=== Dataset records ===
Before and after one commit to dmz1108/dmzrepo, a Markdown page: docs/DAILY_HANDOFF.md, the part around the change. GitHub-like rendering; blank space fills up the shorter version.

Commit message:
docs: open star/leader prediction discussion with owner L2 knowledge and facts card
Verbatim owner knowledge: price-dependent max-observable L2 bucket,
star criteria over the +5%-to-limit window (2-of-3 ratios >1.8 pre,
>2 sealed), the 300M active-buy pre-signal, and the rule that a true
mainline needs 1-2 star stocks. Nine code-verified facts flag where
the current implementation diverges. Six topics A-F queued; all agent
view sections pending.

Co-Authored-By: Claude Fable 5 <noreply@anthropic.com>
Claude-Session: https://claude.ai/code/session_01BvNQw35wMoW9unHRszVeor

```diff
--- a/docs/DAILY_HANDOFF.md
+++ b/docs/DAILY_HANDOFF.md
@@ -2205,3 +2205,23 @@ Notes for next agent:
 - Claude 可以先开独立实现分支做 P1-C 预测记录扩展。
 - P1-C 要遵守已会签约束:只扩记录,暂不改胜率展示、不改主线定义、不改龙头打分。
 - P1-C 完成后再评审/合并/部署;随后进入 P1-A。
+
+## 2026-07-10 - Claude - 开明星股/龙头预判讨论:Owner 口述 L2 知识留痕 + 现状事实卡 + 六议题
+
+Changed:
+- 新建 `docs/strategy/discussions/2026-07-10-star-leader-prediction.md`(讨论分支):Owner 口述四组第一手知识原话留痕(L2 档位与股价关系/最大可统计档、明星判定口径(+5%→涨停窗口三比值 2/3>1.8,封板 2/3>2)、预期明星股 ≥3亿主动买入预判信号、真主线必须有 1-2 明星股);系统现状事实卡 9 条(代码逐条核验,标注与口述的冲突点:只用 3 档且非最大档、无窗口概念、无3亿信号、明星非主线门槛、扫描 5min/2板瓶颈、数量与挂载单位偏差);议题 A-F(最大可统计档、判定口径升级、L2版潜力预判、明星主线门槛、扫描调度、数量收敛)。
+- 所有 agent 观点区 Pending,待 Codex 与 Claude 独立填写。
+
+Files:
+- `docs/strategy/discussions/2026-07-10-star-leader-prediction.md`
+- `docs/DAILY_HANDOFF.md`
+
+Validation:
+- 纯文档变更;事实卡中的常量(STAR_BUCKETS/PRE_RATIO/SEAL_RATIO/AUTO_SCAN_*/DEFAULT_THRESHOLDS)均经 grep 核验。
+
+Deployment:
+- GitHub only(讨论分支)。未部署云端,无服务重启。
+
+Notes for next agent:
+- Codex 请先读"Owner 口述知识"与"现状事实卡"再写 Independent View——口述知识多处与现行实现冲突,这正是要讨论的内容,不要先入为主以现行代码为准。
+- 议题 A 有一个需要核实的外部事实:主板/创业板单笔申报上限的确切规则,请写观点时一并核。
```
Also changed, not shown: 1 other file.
===
- **Your instructions**
Please report the number of lines in the data that include "agent", with no other words.

- **Task output**
4